Data records
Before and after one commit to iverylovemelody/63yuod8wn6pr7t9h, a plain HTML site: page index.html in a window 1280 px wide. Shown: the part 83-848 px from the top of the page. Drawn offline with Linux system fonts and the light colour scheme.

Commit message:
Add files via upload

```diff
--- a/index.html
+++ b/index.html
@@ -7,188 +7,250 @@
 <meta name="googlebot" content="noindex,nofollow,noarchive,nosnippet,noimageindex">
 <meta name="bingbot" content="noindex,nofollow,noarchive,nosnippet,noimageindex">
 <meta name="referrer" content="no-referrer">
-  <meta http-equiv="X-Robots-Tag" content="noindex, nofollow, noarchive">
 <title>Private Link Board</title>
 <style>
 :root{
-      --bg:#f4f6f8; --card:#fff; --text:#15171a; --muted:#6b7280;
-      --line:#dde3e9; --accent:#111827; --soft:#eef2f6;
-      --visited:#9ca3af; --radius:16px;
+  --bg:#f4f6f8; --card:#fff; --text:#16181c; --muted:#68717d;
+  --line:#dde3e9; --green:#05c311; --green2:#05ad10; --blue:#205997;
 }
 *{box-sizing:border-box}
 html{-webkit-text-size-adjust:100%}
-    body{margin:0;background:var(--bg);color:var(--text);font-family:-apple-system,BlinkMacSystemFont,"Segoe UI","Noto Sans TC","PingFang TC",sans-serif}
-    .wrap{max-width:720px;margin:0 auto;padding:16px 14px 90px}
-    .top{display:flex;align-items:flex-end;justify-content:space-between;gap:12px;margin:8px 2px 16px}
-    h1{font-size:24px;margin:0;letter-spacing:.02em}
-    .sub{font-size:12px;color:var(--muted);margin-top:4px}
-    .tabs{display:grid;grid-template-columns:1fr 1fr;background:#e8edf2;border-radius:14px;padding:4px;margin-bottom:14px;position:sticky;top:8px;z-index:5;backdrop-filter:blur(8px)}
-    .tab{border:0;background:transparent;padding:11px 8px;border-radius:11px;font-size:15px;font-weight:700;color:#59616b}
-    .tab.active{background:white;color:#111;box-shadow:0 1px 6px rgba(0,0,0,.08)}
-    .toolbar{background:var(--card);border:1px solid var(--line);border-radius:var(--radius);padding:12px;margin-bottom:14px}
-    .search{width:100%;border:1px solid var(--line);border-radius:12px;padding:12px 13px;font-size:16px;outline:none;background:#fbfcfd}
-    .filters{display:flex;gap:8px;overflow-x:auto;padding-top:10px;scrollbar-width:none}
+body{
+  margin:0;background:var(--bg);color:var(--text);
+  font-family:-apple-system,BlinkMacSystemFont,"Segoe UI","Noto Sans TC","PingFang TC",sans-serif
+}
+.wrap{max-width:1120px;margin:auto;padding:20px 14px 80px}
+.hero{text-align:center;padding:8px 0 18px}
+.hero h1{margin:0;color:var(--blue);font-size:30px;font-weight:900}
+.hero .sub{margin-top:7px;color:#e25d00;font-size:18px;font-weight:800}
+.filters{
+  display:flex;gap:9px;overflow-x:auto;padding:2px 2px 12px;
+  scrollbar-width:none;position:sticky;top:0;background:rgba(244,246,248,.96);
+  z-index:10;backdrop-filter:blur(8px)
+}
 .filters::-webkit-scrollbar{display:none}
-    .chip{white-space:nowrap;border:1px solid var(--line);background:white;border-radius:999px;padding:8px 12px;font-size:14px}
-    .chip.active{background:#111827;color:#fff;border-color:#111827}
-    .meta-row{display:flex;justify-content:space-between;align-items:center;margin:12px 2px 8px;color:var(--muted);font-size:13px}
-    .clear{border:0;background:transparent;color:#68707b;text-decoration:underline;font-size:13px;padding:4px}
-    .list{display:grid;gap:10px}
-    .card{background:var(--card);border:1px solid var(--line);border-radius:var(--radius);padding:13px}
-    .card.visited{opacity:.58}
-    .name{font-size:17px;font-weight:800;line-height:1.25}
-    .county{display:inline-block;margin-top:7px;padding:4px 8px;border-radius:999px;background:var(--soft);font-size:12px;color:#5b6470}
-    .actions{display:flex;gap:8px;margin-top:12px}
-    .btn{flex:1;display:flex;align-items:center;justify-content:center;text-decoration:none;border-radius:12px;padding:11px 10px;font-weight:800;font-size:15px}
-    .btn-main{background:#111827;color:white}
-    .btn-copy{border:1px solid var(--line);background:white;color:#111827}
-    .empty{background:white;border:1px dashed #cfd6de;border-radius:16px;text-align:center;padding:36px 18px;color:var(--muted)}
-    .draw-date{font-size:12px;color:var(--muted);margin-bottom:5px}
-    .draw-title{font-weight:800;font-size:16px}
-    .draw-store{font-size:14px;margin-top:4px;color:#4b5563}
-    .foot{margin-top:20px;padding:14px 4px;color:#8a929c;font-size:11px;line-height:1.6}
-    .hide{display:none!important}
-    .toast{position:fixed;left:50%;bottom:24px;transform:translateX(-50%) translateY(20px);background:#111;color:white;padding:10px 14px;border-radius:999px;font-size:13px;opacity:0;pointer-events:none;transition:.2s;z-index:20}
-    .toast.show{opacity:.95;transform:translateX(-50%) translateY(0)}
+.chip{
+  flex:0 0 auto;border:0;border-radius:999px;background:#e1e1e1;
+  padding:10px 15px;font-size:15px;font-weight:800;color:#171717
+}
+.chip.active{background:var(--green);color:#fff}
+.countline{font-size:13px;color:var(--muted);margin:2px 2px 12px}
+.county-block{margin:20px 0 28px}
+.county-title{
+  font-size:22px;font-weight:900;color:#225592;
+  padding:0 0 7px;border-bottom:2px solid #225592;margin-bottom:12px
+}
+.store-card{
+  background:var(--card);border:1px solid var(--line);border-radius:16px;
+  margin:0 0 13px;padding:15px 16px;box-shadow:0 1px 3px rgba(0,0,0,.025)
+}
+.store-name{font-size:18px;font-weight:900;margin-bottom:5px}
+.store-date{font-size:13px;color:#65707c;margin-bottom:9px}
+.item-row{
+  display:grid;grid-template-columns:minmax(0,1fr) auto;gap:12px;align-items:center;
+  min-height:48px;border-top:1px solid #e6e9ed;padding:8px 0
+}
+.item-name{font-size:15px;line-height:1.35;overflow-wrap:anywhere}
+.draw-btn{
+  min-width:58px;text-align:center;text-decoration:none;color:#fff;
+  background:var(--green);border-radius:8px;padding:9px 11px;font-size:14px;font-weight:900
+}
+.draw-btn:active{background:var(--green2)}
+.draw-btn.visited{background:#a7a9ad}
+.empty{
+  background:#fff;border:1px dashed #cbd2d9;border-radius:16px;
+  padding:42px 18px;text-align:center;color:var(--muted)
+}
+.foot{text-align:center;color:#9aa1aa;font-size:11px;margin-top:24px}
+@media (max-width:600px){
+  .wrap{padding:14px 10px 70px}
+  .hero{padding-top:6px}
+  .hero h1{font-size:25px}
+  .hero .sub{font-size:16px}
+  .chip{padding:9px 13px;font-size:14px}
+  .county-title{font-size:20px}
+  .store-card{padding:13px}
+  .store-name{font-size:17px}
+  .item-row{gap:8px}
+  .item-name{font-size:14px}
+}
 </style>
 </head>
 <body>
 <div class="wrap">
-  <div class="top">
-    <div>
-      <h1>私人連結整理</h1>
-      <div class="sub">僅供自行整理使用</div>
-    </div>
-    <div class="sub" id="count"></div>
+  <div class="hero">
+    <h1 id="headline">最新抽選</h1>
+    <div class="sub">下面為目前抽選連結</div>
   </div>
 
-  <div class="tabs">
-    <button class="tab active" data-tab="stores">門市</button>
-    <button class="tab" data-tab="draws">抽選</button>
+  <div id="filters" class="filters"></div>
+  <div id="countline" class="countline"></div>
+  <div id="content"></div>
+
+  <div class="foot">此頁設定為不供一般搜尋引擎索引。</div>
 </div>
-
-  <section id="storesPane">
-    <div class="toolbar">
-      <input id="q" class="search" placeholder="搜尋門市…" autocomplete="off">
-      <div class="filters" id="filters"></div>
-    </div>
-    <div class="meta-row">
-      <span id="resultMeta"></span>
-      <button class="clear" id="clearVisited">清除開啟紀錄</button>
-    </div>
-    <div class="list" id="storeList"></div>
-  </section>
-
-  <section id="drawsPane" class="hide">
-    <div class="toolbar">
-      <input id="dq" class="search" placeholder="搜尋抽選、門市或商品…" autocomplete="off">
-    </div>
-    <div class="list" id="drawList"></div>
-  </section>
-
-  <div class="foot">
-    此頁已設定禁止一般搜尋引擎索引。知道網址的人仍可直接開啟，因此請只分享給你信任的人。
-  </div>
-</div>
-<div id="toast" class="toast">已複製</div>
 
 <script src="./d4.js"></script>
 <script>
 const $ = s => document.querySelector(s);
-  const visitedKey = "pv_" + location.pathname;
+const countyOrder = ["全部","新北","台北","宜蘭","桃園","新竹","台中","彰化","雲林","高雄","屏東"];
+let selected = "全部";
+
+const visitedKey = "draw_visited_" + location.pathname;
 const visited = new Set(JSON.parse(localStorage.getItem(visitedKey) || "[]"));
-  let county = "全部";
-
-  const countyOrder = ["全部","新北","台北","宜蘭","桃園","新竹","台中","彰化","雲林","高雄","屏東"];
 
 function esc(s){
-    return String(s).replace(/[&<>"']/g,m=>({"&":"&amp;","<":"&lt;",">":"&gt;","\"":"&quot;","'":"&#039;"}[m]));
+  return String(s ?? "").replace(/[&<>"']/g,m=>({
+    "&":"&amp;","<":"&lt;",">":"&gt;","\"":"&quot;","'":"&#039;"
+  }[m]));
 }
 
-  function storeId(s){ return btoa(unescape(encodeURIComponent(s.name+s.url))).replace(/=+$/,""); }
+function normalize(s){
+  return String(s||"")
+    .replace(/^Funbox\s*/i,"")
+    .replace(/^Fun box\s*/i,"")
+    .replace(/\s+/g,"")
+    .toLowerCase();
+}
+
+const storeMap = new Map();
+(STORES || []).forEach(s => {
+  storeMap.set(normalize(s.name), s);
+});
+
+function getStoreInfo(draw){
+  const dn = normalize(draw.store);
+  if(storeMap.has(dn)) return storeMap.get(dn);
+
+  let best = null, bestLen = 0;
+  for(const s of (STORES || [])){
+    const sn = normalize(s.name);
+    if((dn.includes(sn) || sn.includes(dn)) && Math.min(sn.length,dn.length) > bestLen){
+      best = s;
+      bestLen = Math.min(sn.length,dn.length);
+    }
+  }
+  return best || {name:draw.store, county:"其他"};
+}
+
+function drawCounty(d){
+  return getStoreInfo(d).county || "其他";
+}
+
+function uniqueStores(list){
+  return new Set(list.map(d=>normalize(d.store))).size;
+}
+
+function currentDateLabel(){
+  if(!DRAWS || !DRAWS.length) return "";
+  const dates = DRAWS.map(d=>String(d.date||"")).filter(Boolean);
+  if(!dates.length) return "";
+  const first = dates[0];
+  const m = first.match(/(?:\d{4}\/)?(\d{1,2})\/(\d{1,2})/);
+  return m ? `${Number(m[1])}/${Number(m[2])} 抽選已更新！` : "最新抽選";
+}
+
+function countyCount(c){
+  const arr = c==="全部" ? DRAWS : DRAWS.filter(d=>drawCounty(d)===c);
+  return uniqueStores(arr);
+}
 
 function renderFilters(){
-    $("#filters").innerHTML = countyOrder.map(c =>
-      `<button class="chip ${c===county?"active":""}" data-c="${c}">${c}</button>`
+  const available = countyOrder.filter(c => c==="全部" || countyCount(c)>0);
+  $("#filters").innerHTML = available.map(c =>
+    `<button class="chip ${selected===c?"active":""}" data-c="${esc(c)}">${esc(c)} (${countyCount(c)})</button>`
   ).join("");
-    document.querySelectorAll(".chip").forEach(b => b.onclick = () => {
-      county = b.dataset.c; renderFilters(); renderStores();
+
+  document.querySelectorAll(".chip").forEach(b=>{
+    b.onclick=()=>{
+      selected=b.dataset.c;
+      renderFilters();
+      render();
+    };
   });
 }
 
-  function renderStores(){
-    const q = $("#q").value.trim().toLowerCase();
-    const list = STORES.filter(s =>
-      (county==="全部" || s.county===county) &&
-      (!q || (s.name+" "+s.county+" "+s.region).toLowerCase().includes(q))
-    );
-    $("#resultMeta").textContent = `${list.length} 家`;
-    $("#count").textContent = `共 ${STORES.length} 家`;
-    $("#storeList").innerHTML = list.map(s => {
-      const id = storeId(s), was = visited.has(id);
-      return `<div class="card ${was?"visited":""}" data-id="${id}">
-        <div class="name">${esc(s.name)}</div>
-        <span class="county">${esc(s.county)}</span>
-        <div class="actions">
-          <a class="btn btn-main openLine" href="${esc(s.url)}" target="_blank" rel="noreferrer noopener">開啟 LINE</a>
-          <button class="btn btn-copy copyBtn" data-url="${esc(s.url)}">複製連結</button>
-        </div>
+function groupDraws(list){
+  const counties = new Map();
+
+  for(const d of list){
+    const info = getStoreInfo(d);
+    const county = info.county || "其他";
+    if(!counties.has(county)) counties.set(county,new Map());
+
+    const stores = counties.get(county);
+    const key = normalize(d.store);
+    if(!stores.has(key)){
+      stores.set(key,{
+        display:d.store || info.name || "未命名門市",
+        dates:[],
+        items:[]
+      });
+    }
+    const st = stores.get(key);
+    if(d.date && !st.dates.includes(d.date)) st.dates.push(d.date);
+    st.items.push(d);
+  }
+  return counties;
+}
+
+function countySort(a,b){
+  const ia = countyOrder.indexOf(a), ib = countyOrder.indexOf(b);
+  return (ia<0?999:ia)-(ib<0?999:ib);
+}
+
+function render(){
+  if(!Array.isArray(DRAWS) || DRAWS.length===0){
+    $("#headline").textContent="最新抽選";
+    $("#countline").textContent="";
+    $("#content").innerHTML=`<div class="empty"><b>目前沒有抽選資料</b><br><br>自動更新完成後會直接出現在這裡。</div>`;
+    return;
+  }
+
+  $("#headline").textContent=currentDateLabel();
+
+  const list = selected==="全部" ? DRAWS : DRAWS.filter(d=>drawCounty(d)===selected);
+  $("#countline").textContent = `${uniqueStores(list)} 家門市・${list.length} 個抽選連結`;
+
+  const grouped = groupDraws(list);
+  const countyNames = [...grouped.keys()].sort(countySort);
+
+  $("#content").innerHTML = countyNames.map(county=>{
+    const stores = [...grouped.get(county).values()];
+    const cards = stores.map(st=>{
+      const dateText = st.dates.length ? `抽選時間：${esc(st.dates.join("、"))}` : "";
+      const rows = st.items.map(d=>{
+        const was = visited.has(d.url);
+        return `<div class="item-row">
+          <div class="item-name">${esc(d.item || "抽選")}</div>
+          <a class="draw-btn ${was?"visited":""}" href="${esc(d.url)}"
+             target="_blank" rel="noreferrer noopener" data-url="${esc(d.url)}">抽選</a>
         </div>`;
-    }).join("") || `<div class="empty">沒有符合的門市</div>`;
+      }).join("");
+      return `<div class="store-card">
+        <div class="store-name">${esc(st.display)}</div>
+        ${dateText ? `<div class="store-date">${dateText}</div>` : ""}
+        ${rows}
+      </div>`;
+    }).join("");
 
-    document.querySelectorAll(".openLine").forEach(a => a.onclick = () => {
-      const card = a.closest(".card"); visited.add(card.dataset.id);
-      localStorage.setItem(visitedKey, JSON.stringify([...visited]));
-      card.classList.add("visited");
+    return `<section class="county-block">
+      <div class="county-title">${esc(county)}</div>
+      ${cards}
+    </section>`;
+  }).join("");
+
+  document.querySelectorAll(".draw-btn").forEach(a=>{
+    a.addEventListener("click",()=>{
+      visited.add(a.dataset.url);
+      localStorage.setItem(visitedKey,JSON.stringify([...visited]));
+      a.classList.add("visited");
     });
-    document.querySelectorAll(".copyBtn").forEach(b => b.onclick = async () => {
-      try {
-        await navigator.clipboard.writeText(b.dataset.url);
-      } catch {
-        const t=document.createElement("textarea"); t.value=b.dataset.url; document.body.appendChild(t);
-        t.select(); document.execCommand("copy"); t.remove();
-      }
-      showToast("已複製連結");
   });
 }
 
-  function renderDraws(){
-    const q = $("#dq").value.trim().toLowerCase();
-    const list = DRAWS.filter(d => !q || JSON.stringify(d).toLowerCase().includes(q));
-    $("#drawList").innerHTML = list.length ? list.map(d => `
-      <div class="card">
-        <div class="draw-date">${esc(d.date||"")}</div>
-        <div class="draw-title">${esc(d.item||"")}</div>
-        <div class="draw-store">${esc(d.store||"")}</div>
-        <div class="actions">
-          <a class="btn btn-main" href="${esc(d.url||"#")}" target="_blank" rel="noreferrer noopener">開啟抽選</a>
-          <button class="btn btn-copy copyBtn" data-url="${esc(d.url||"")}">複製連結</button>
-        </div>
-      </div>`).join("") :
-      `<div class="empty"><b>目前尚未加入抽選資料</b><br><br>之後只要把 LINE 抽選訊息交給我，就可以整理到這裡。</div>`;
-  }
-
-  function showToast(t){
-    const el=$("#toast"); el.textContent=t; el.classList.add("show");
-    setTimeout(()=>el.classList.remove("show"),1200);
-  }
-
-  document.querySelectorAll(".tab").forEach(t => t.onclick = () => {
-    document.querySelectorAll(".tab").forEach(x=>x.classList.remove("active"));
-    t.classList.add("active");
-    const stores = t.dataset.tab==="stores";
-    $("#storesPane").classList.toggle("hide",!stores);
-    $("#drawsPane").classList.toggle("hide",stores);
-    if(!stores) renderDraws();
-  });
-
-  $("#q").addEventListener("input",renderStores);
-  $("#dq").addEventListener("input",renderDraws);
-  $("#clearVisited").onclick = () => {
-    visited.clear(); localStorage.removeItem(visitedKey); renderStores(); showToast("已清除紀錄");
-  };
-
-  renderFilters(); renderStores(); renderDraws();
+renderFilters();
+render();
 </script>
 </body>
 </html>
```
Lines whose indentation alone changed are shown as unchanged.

*TASK BRIEF*.
Please report every line in the entries above that holds the string "search".

*TASK SOLUTION*.
-    .search{width:100%;border:1px solid var(--line);border-radius:12px;padding:12px 13px;font-size:16px;outline:none;background:#fbfcfd}
-      <input id="q" class="search" placeholder="搜尋門市…" autocomplete="off">
-      <input id="dq" class="search" placeholder="搜尋抽選、門市或商品…" autocomplete="off">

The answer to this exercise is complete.